Keeping The Promise

Let's Talk About the Story

  1. When does this story take place?
  2. Jews refer to World War II as the Holocaust. What is the meaning of the word "Holocaust" and what images come to mind?
  3. Adolf Hitler was responsible for creating the Holocaust. What were his followers called?
  4. There have been many anti-semites (people who hate Jews) over the centuries. What was different about Hitler and the Nazis?
  5. There are 3 heroes in this book. Who are they? Why is each one a hero? What is the connection between each one and the title of the book?
  6. The Jews in the Bergen Belsen concentration camp always felt that their lives were being threatened. Why did Rabbi Dasberg and Joachim take the risk of holding a Bar-Mitzvah ceremony?
  7. What about Joachim's mother? Is she also a hero? If you think so, please explain.

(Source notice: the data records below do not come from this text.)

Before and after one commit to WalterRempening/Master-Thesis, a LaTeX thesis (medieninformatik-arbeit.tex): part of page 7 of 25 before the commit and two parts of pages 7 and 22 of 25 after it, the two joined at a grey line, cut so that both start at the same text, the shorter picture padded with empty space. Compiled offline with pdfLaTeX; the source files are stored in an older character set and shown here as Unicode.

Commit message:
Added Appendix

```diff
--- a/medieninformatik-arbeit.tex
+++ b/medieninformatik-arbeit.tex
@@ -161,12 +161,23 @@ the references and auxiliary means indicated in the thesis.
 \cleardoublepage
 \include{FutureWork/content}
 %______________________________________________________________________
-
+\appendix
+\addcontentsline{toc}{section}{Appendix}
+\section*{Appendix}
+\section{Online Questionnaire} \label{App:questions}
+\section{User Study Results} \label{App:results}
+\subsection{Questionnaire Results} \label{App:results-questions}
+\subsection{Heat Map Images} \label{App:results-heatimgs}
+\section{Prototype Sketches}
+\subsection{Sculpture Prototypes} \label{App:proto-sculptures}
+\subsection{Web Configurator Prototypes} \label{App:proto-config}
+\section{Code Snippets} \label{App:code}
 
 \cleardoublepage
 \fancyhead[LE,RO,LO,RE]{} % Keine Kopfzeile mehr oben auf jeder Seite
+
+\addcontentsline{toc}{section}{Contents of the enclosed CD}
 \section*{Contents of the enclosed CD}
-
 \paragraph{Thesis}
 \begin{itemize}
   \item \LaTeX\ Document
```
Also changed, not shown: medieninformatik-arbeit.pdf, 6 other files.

Let's Talk About the Torah Scroll

  1. The Torah is composed of the Five Books of Moses. Name each book.
  2. When and where do we read the Torah from a scroll?
  3. Here's some Torah scroll background: A Torah scroll is written on sheets of parchment. The parchment usually comes from a cow, although other kosher animals can be used. Parchment is made by placing the animal's skin in limewater and then stretching it over a wooden frame to dry. Once the skin is dry and all the animal hairs have been removed, it is cut into rectangles. A Sefer Torah can use as many as 80 skins!
    Now for the big question: What do you call the person who writes the Sefer Torah? What does he write the letters with?
  4. Which holiday celebrates the giving of the Torah to the Jewish people?
  5. Which holiday celebrates the completion of reading the Torah and what do you do in the synagogue to have a good time?
  6. What's the connection between the size of the Torah scroll in "KEEPING THE PROMISE" and Simhat Torah?

Q & A for Older Children and/or Those with a Strong Jewish Background

Q: How long does it take to write a whole Torah scroll?
A: About 6 months!

Q: What is the difference between the letters in the Torah scroll and in the
Hebrew prayer book?
A: In a Torah scroll there are little "crowns" above many of the letters.

Q: Today we use books instead of scrolls to learn Torah. Why?
A: It's very hard to jump from one section to another if you're reading from
a scroll since you have to constantly roll it.

Q: What happens when we find a mistake or a letter that can't be read in the
Torah scroll, while reading it in the synagogue?
A: The scroll is closed, a new one taken out, and we continue reading from
that point. Later in the week, the scroll is given to the scribe for fixing the

Let's Talk About a Bar Mitzvah

  1. What do the words Bar Mitzvah literally mean?
  2. Describe a Bar Mitzvah ceremony.
  3. How old is a Bar Mitzvah boy?
  4. A girl has a Bat Mitzvah. How old is she when she celebrates this event?
  5. Why the difference in age between boys and girls?

Let's Talk About the Jews of Holland

  1. The Jews first settled in Holland during the Spanish Inquisition. What is the connection between the Inquisition and the Holocaust?
  2. The most famous book written during the Holocaust was a diary written by a young Jewish girl. What was her name?
  3. Anne Frank and her family were also sent to the Bergen Belsen concentration camp. Is there a connection between Anne's writing a diary and
    Joachim's retelling of his story?

Let's Talk About Ilan Ramon

  1. Who was Ilan Ramon and why was he so important?
  2. Was Ilan Ramon a hero even before he became an astronaut?
  3. Ilan Ramon was a very proud Jew. In addition to taking the little Torah scroll into outer space with him, he also took other important items relating to his Jewish identity. What were they?
  4. What kind of food did Ilan Ramon eat when he was in outer space?

Suggested Classroom Activities

  1. Let your students pretend they are Torah scribes. Buy onion paper, quill pens and ink. Hand them out and let your students copy the first paragraph of Genesis.
  2. Space Shuttle "Show & Tell": Ilan Ramon took the little Torah scroll and other Judaica objects into outer space with him and showed them off to the world. Have your students pretend they are astronauts. Tell them to bring 2-3 Judaica objects from home and explain why these items are so important.
  3. Turn the book "Keeping the Promise" into a class play. You'll find that you can use several students as narrators, plus there's lots of dialog. Other students can make the background props. With enough rehearsal time, you can turn it into a school performance.
  4. Prepare a classroom exhibition for Holocaust Remembrance Day based on "Keeping the Promise." Make Holland and the fate of its Jewish community the focus. Here's a link for information on Dutch Jewry: Find out what happened to the Dutch Jews that survived. Did they go back to Holland? Settle in Israel? Where in Israel? Use Joachim Joseph as an example of a Dutch Jew who settled in Israel. Find out if there are Holocaust memorials in Holland.

Shabbat Around the World

We Jews are a diverse people, with communities all over the world creating engaging Shabbat customs.

You can learn about them through my unique,
digital-story / lesson-plan series that
It Gets You and Your Students Involved!